The play opens with Mary Stuart, Queen of Scots (Erika La Vonn) imprisoned in England. Her cousin and rival, Elizabeth I (Anne Bates), is threatened by Mary’s possible claim to the throne and opposed to Mary’s staunch Catholicism. Mary knows her life is in danger, and knows that changing Elizabeth’s mind is her best chance at survival. Elizabeth, meanwhile, is conflicted on her next step forward. Both women must navigate a complex tangle of alliances and possible betrayals while maintaining their unstable positions of power.
La Vonn works hard, but Mary, despite being the titular role, is not a particularly juicy part — she is saintly, but not always interesting. The play’s structure doesn’t always serve the character well. Because audiences only see Mary as a prisoner, they get little sense of her power and supposed magnetism. When Mary gets to be more than just a martyr, the play comes alive. In the opening scene of act two, Mary and Elizabeth meet in person, and Mary is finally able to unleash some regal righteous anger. La Vonn seems to relish the opportunity.

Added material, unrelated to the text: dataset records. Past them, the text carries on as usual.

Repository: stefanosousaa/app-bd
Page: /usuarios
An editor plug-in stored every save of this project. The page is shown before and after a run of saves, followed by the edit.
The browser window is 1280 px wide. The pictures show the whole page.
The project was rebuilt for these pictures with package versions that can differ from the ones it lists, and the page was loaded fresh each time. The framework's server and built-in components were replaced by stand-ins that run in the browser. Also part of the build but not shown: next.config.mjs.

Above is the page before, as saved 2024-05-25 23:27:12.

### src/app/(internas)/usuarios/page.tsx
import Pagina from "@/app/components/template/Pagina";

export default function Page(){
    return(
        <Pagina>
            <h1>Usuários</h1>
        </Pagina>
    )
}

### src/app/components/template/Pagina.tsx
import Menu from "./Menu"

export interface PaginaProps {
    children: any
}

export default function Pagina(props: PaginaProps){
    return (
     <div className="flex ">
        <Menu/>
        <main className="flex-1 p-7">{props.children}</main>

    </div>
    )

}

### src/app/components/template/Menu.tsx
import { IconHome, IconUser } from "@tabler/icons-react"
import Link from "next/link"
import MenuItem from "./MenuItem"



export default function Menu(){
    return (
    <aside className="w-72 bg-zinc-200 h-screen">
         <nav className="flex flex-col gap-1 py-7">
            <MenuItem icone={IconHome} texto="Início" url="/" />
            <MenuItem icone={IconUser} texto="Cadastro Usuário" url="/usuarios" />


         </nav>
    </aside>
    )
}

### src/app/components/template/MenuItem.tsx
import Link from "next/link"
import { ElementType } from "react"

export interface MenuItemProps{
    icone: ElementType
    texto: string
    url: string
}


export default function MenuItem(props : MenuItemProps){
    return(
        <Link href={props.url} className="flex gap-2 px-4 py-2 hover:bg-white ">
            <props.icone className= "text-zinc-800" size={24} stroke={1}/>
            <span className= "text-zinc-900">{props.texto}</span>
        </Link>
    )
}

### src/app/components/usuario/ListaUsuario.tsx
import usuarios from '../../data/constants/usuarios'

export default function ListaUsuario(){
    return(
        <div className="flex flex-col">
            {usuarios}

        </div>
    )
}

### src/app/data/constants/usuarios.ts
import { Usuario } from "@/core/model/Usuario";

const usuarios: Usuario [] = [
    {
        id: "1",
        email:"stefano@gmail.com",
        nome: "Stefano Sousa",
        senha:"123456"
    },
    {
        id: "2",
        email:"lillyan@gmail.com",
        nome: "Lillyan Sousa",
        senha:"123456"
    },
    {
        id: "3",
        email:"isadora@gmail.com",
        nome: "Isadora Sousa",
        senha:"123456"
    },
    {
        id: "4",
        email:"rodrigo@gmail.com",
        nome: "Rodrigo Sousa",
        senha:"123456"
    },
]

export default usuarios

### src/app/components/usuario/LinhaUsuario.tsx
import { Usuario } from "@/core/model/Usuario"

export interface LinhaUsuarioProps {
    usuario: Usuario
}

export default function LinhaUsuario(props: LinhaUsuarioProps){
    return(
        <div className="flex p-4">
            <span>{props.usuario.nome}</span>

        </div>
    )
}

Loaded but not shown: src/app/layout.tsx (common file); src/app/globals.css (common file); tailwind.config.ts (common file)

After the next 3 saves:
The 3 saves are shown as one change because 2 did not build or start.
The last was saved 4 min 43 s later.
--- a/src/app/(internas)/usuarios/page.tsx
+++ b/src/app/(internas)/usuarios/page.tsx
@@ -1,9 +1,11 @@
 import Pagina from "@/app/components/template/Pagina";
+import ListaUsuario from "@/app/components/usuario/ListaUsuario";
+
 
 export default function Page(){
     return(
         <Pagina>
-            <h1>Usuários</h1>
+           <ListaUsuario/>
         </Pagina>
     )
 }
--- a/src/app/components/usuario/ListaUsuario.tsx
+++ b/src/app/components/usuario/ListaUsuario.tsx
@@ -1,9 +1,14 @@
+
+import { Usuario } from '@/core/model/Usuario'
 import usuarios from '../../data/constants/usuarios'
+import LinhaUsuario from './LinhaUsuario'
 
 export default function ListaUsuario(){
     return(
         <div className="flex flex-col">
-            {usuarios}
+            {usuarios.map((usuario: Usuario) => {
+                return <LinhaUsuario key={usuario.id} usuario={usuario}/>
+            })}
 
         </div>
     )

Bates, meanwhile, has more compelling dimensions to explore. Her Elizabeth is insecure and inconsistent, struggling against the impossible demands of monarchy and facing sexist standards that even women of extraordinary power couldn’t escape. Though the play’s characters tend to side with Mary, (characters often say, directly and indirectly, that Mary is the “pretty one”) Elizabeth is often most sympathetic to modern audiences.
Pioneer Theatre’s production is traditionally staged and designed, and the results are sometimes stuffy. The sets, designed by Sara Ryung Clement, are appropriately cold and imposing, but the actors sometimes look lost in the enormous space. John Ballinger’s music may be the most audacious part of the production — it comes in loud, unexpected bursts of dread — but the results are sometimes jarring additions to long scenes.
Still, whether it’s the 16th, 19th or 21st century, it is still refreshing to watch two women work in unquestioned positions of power. The men in this story are constantly scheming for influence, but there is no question about who’s really in charge. This play argues that these queen’s reigns are just as dramatic, imperfect and bloody as their male counterparts. It’s a twisted kind of progress.